[DATA RECORDS Boundary: Start]

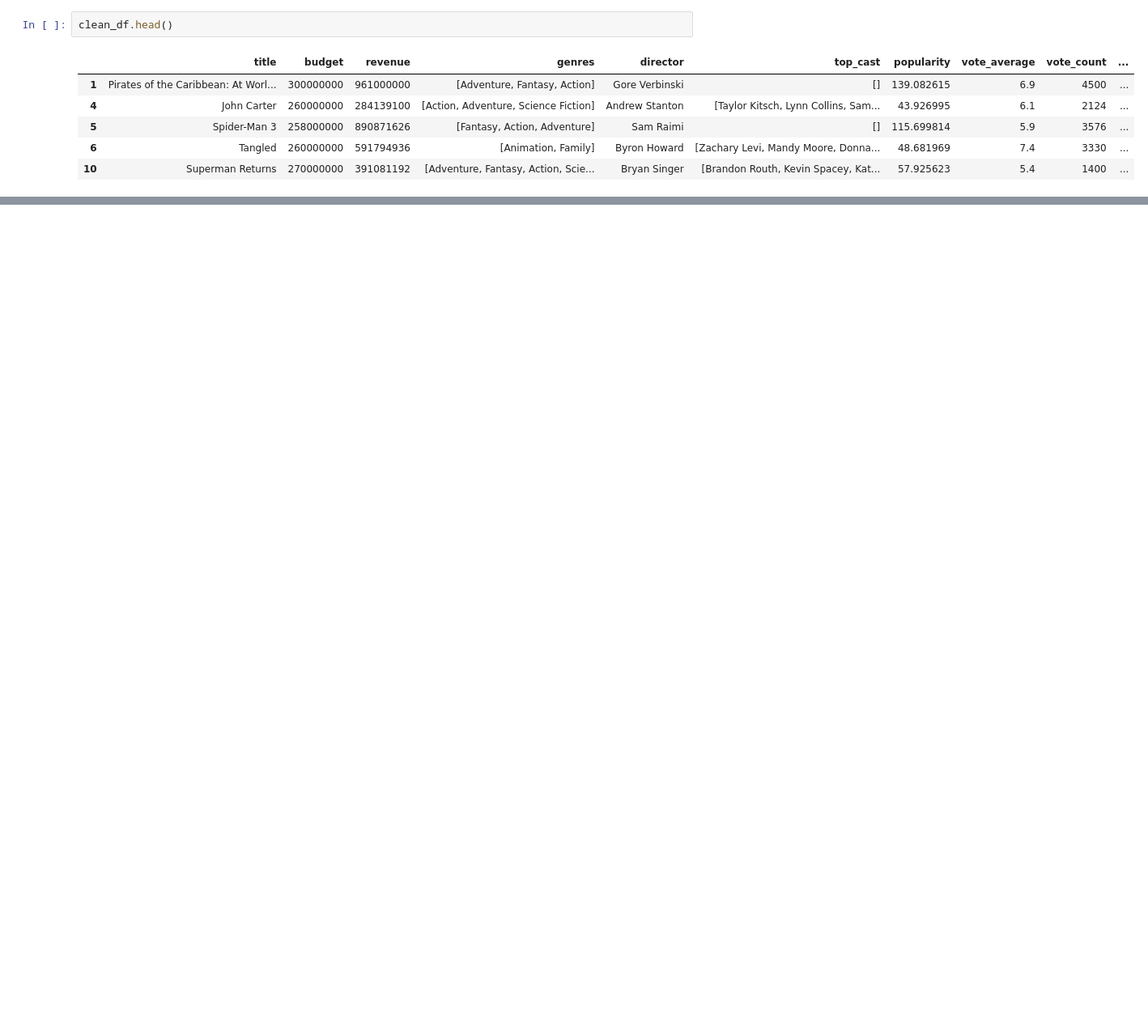
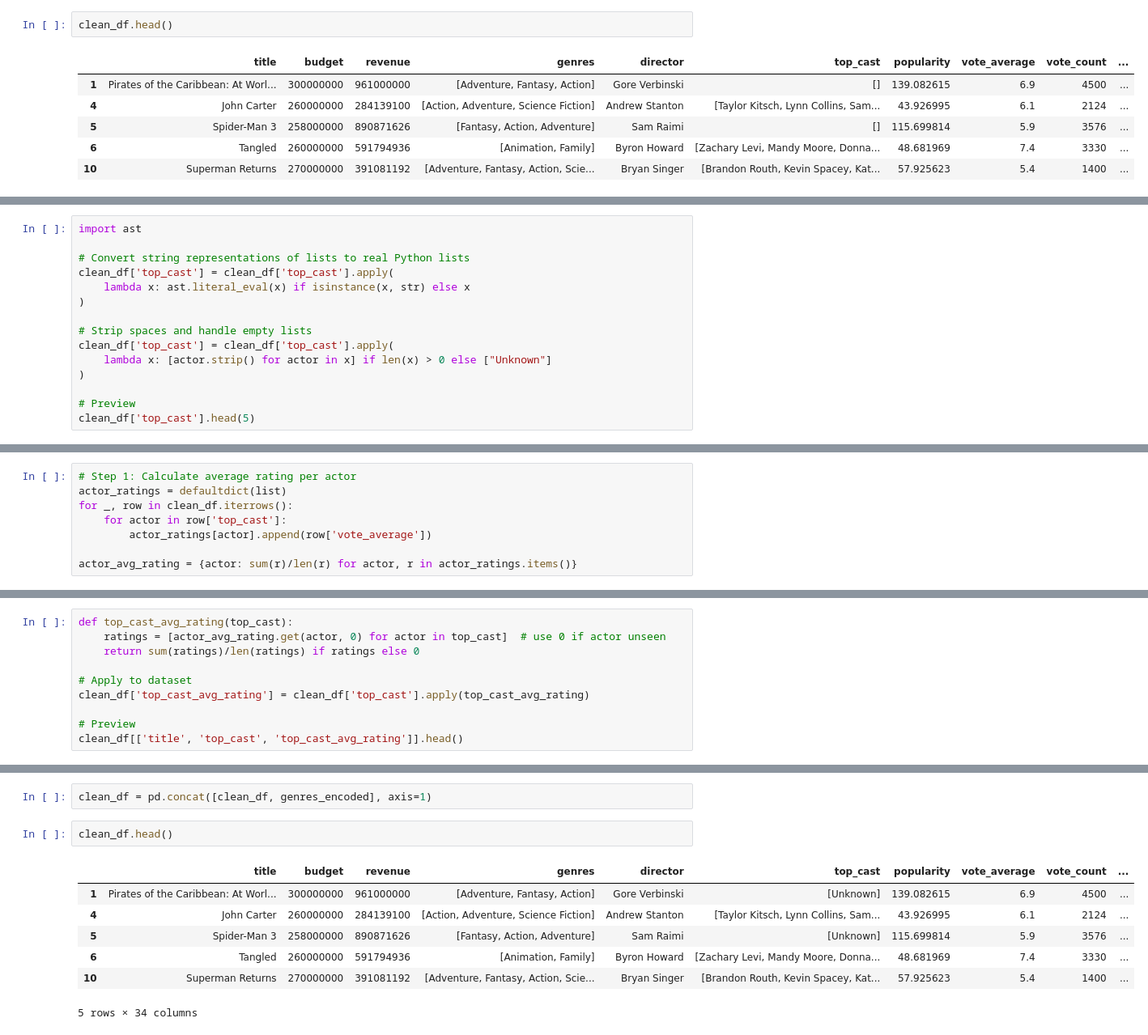
Before and after one commit to WaleedAhmad11/movie-hit-predictor, a Jupyter notebook: notebooks/01_data_exploration.ipynb, the cells around one changed output, grey strips where cells are left out. Shown at 81% size. Saved outputs shown, nothing was run; the diff lists cells and outputs as text; blank space fills up the shorter version.

Commit message:
Feature engineered dataset: kept only useful columns, added top_cast_avg_rating, genres and director encoded

```diff
--- a/notebooks/01_data_exploration.ipynb
+++ b/notebooks/01_data_exploration.ipynb
@@ -249,0 +239,15 @@ clean_df.head(5)
+# %%
+import ast
+
+# Convert string representations of lists to real Python lists
+clean_df['top_cast'] = clean_df['top_cast'].apply(
+    lambda x: ast.literal_eval(x) if isinstance(x, str) else x
+)
+
+# Strip spaces and handle empty lists
+clean_df['top_cast'] = clean_df['top_cast'].apply(
+    lambda x: [actor.strip() for actor in x] if len(x) > 0 else ["Unknown"]
+)
+
+# Preview
+clean_df['top_cast'].head(5)
@@ -249,0 +261,8 @@ clean_df.head(5)
+# %%
+# Step 1: Calculate average rating per actor
+actor_ratings = defaultdict(list)
+for _, row in clean_df.iterrows():
+    for actor in row['top_cast']:
+        actor_ratings[actor].append(row['vote_average'])
+
+actor_avg_rating = {actor: sum(r)/len(r) for actor, r in actor_ratings.items()}
@@ -249,0 +273,10 @@ clean_df.head(5)
+# %%
+def top_cast_avg_rating(top_cast):
+    ratings = [actor_avg_rating.get(actor, 0) for actor in top_cast]  # use 0 if actor unseen
+    return sum(ratings)/len(ratings) if ratings else 0
+
+# Apply to dataset
+clean_df['top_cast_avg_rating'] = clean_df['top_cast'].apply(top_cast_avg_rating)
+
+# Preview
+clean_df[['title', 'top_cast', 'top_cast_avg_rating']].head()
@@ -249,0 +310,12 @@ clean_df.head(5)
+# %%
+clean_df = pd.concat([clean_df, genres_encoded], axis=1)
+# %%
+clean_df.head()
+# %% [output]
+|  | title | budget | revenue | genres | director | top_cast | popularity | vote_average | vote_count | ... |
+| 1 | Pirates of the Caribbean: At Worl... | 300000000 | 961000000 | [Adventure, Fantasy, Action] | Gore Verbinski | [Unknown] | 139.082615 | 6.9 | 4500 | ... |
+| 4 | John Carter | 260000000 | 284139100 | [Action, Adventure, Science Fiction] | Andrew Stanton | [Taylor Kitsch, Lynn Collins, Sam... | 43.926995 | 6.1 | 2124 | ... |
+| 5 | Spider-Man 3 | 258000000 | 890871626 | [Fantasy, Action, Adventure] | Sam Raimi | [Unknown] | 115.699814 | 5.9 | 3576 | ... |
+| 6 | Tangled | 260000000 | 591794936 | [Animation, Family] | Byron Howard | [Zachary Levi, Mandy Moore, Donna... | 48.681969 | 7.4 | 3330 | ... |
+| 10 | Superman Returns | 270000000 | 391081192 | [Adventure, Fantasy, Action, Scie... | Bryan Singer | [Brandon Routh, Kevin Spacey, Kat... | 57.925623 | 5.4 | 1400 | ... |
+5 rows × 34 columns
```
Also changed, not shown: parts of 10 cells of this notebook.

[DATA RECORDS Boundary: End]

Your reply should hold all the lines from the listing above in which "Action" appears.

- [SOLVED PROBLEM]
+| 1 | Pirates of the Caribbean: At Worl... | 300000000 | 961000000 | [Adventure, Fantasy, Action] | Gore Verbinski | [Unknown] | 139.082615 | 6.9 | 4500 | ... |
+| 4 | John Carter | 260000000 | 284139100 | [Action, Adventure, Science Fiction] | Andrew Stanton | [Taylor Kitsch, Lynn Collins, Sam... | 43.926995 | 6.1 | 2124 | ... |
+| 5 | Spider-Man 3 | 258000000 | 890871626 | [Fantasy, Action, Adventure] | Sam Raimi | [Unknown] | 115.699814 | 5.9 | 3576 | ... |
+| 10 | Superman Returns | 270000000 | 391081192 | [Adventure, Fantasy, Action, Scie... | Bryan Singer | [Brandon Routh, Kevin Spacey, Kat... | 57.925623 | 5.4 | 1400 | ... |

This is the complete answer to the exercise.